DESCRIPTION OF THE TASK: Repeat the data exactly as given below, dropping every picture.

PROVIDED RECORDS:
━━━

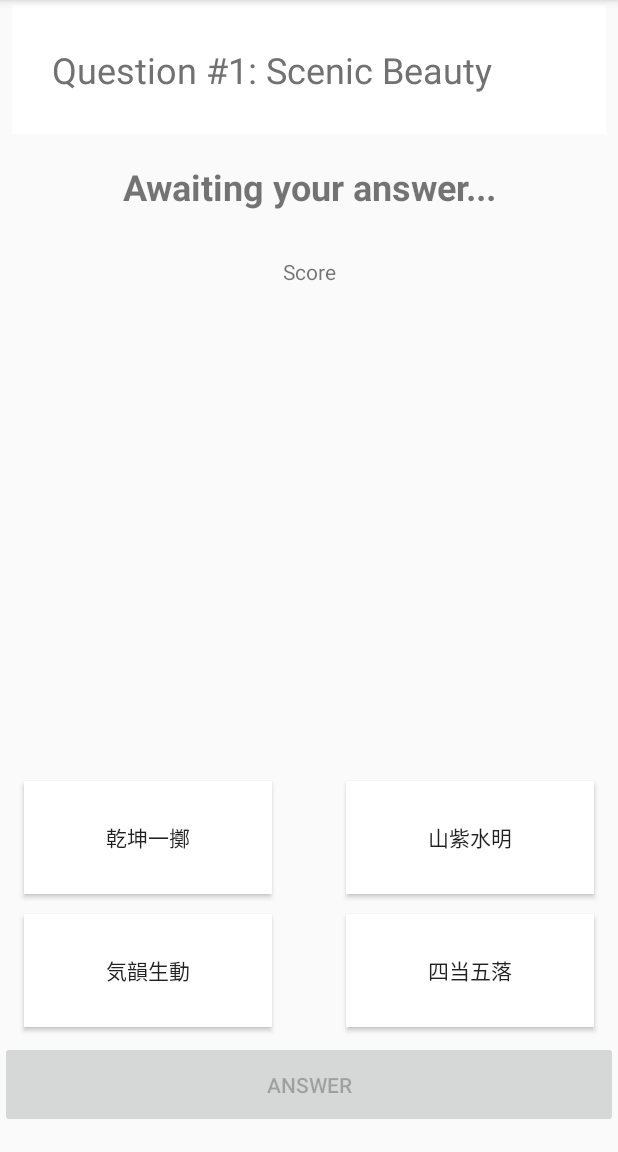
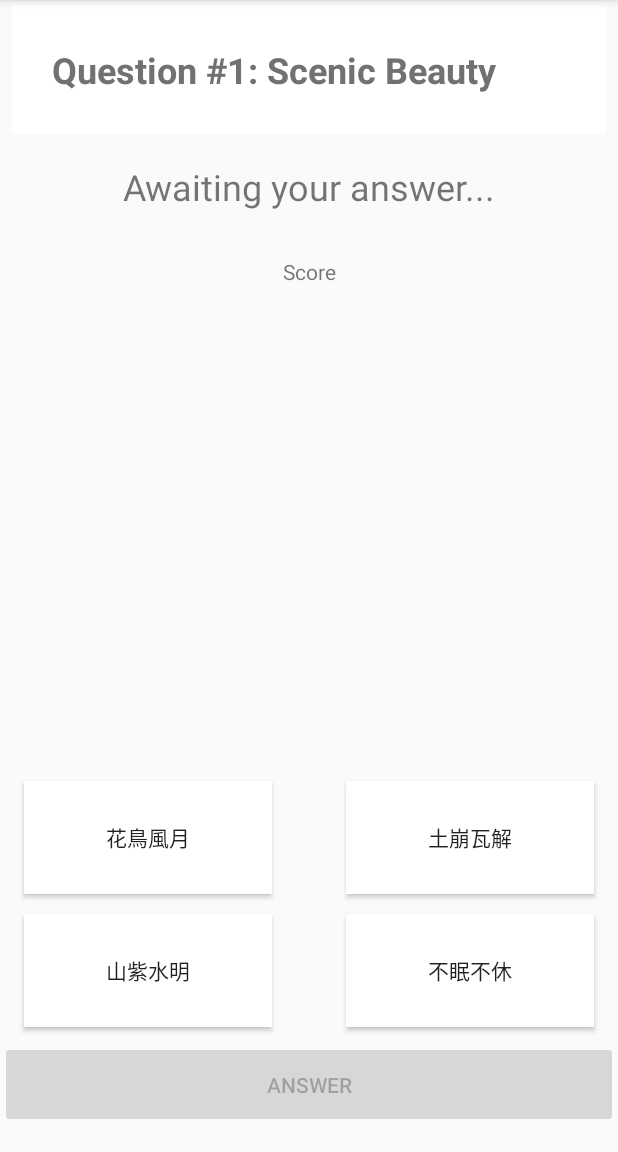
Before and after one commit to mosesweb/JapaneseWordsSimpleQuiz, an Android app: the wordTestActivity screen opened directly, with no data from a screen before it, on a phone screen of 412 x 824 dp, the part 84-1236 px from its top. Run offline under Robolectric (Android 15) with nearby library versions, the phone set to English and light mode, and no system bars.

Commit message:
more words added

```diff
--- a/app/src/main/java/com/example/studerande/japanesewords/wordTestActivity.java
+++ b/app/src/main/java/com/example/studerande/japanesewords/wordTestActivity.java
@@ -55,6 +55,11 @@ public class wordTestActivity extends AppCompatActivity {
                 "水, みず, (mizu) Water 明, あか・るい, (akarui) Bright\n" +
                 "Together they form this word of a beautiful scene."));
 
+        mylist.add(new word("不眠不休", "ふみんふきゅう", "fuminfukyuu", "without sleep or rest", ""));
+        mylist.add(new word("花鳥風月", "かちょうふうげつ", "kachoufuugetsu", "Beauties of Nature", ""));
+        mylist.add(new word("被害妄想", "ひがいもうそう", "higaimousou", "Persecution Complex", ""));
+        mylist.add(new word("土崩瓦解", "どほうがかい", "dohougakai", "Complete Collapse", "Since roof titles shatters if the ground collapses, it is beyond repair when the ground breaks.\n"));
+        mylist.add(new word("独立独歩", "どくりつどっぽ", "dokuritsudoppo", "Self-Reliance", "One who takes himself through the road ahead by his own power without relying on others. One who without influences from others takes decisions by himself and acts just as he believes alone."));
         mylist.add(new word("複雑多岐", "ふくざつたき", "fukuzatsutaki", "Complex and Wide-Ranging", ""));
         mylist.add(new word("四当五落", "よんとうごらく", "yontōgoraku", "Sleep four hours and pass, sleep five hours and fail", ""));
         mylist.add(new word("乾坤一擲", "けんこんいってき", "kenkonitteki", "Play all for nothing", ""));
@@ -186,7 +191,7 @@ public class wordTestActivity extends AppCompatActivity {
         btn4.setBackgroundResource(R.color.whiteDef);
 
         TextView result_textview = (TextView) findViewById(R.id.result_text);
-        result_textview.setText("Awaiting your answer...");
+        result_textview.setText((amountofQuestions - current_word_num) + " words left. Awaiting your next answer...");
         result_textview.setBackgroundResource(R.color.whiteDef);
 
         TextView description_textview = (TextView) findViewById(R.id.description_textview);
--- a/app/src/main/res/layout/activity_word_test.xml
+++ b/app/src/main/res/layout/activity_word_test.xml
@@ -32,7 +32,8 @@
         app:layout_constraintTop_toTopOf="parent"
         tools:layout_constraintLeft_creator="1"
         tools:layout_constraintRight_creator="1"
-        tools:layout_constraintTop_creator="1" />
+        tools:layout_constraintTop_creator="1"
+        android:textStyle="bold"/>
 
     <Button
         android:id="@+id/ansr_btn3"
@@ -130,22 +131,19 @@
         android:layout_marginLeft="8dp"
         android:layout_marginRight="8dp"
         app:layout_constraintHorizontal_bias="0.0"
-        android:textStyle="bold"/>
+        />
 
     <TextView
         android:id="@+id/description_textview"
         android:layout_width="0dp"
         android:layout_height="wrap_content"
-        android:layout_marginBottom="8dp"
         android:layout_marginTop="29dp"
         android:padding="20px"
         android:textSize="15sp"
-        app:layout_constraintBottom_toTopOf="@+id/ansr_btn1"
         app:layout_constraintHorizontal_bias="0.0"
         app:layout_constraintLeft_toLeftOf="parent"
         app:layout_constraintRight_toRightOf="parent"
         app:layout_constraintTop_toTopOf="@+id/howmanycorrect"
-        app:layout_constraintVertical_bias="0.0"
         tools:layout_constraintBottom_creator="1"
         tools:layout_constraintLeft_creator="1"
         tools:layout_constraintRight_creator="1"
@@ -153,7 +151,8 @@
         tools:text="text here"
         android:maxLines = "4"
         android:scrollbars = "vertical"
-        />
+        android:layout_marginBottom="8dp"
+        app:layout_constraintBottom_toTopOf="@+id/ansr_btn1" />
 
     <TextView
         android:id="@+id/howmanycorrect"
```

━━━

THE COMPLETED TASK:
Before and after one commit to mosesweb/JapaneseWordsSimpleQuiz, an Android app: the wordTestActivity screen opened directly, with no data from a screen before it, on a phone screen of 412 x 824 dp, the part 84-1236 px from its top. Run offline under Robolectric (Android 15) with nearby library versions, the phone set to English and light mode, and no system bars.

Commit message:
more words added

```diff
--- a/app/src/main/java/com/example/studerande/japanesewords/wordTestActivity.java
+++ b/app/src/main/java/com/example/studerande/japanesewords/wordTestActivity.java
@@ -55,6 +55,11 @@ public class wordTestActivity extends AppCompatActivity {
                 "水, みず, (mizu) Water 明, あか・るい, (akarui) Bright\n" +
                 "Together they form this word of a beautiful scene."));
 
+        mylist.add(new word("不眠不休", "ふみんふきゅう", "fuminfukyuu", "without sleep or rest", ""));
+        mylist.add(new word("花鳥風月", "かちょうふうげつ", "kachoufuugetsu", "Beauties of Nature", ""));
+        mylist.add(new word("被害妄想", "ひがいもうそう", "higaimousou", "Persecution Complex", ""));
+        mylist.add(new word("土崩瓦解", "どほうがかい", "dohougakai", "Complete Collapse", "Since roof titles shatters if the ground collapses, it is beyond repair when the ground breaks.\n"));
+        mylist.add(new word("独立独歩", "どくりつどっぽ", "dokuritsudoppo", "Self-Reliance", "One who takes himself through the road ahead by his own power without relying on others. One who without influences from others takes decisions by himself and acts just as he believes alone."));
         mylist.add(new word("複雑多岐", "ふくざつたき", "fukuzatsutaki", "Complex and Wide-Ranging", ""));
         mylist.add(new word("四当五落", "よんとうごらく", "yontōgoraku", "Sleep four hours and pass, sleep five hours and fail", ""));
         mylist.add(new word("乾坤一擲", "けんこんいってき", "kenkonitteki", "Play all for nothing", ""));
@@ -186,7 +191,7 @@ public class wordTestActivity extends AppCompatActivity {
         btn4.setBackgroundResource(R.color.whiteDef);
 
         TextView result_textview = (TextView) findViewById(R.id.result_text);
-        result_textview.setText("Awaiting your answer...");
+        result_textview.setText((amountofQuestions - current_word_num) + " words left. Awaiting your next answer...");
         result_textview.setBackgroundResource(R.color.whiteDef);
 
         TextView description_textview = (TextView) findViewById(R.id.description_textview);
--- a/app/src/main/res/layout/activity_word_test.xml
+++ b/app/src/main/res/layout/activity_word_test.xml
@@ -32,7 +32,8 @@
         app:layout_constraintTop_toTopOf="parent"
         tools:layout_constraintLeft_creator="1"
         tools:layout_constraintRight_creator="1"
-        tools:layout_constraintTop_creator="1" />
+        tools:layout_constraintTop_creator="1"
+        android:textStyle="bold"/>
 
     <Button
         android:id="@+id/ansr_btn3"
@@ -130,22 +131,19 @@
         android:layout_marginLeft="8dp"
         android:layout_marginRight="8dp"
         app:layout_constraintHorizontal_bias="0.0"
-        android:textStyle="bold"/>
+        />
 
     <TextView
         android:id="@+id/description_textview"
         android:layout_width="0dp"
         android:layout_height="wrap_content"
-        android:layout_marginBottom="8dp"
         android:layout_marginTop="29dp"
         android:padding="20px"
         android:textSize="15sp"
-        app:layout_constraintBottom_toTopOf="@+id/ansr_btn1"
         app:layout_constraintHorizontal_bias="0.0"
         app:layout_constraintLeft_toLeftOf="parent"
         app:layout_constraintRight_toRightOf="parent"
         app:layout_constraintTop_toTopOf="@+id/howmanycorrect"
-        app:layout_constraintVertical_bias="0.0"
         tools:layout_constraintBottom_creator="1"
         tools:layout_constraintLeft_creator="1"
         tools:layout_constraintRight_creator="1"
@@ -153,7 +151,8 @@
         tools:text="text here"
         android:maxLines = "4"
         android:scrollbars = "vertical"
-        />
+        android:layout_marginBottom="8dp"
+        app:layout_constraintBottom_toTopOf="@+id/ansr_btn1" />
 
     <TextView
         android:id="@+id/howmanycorrect"
```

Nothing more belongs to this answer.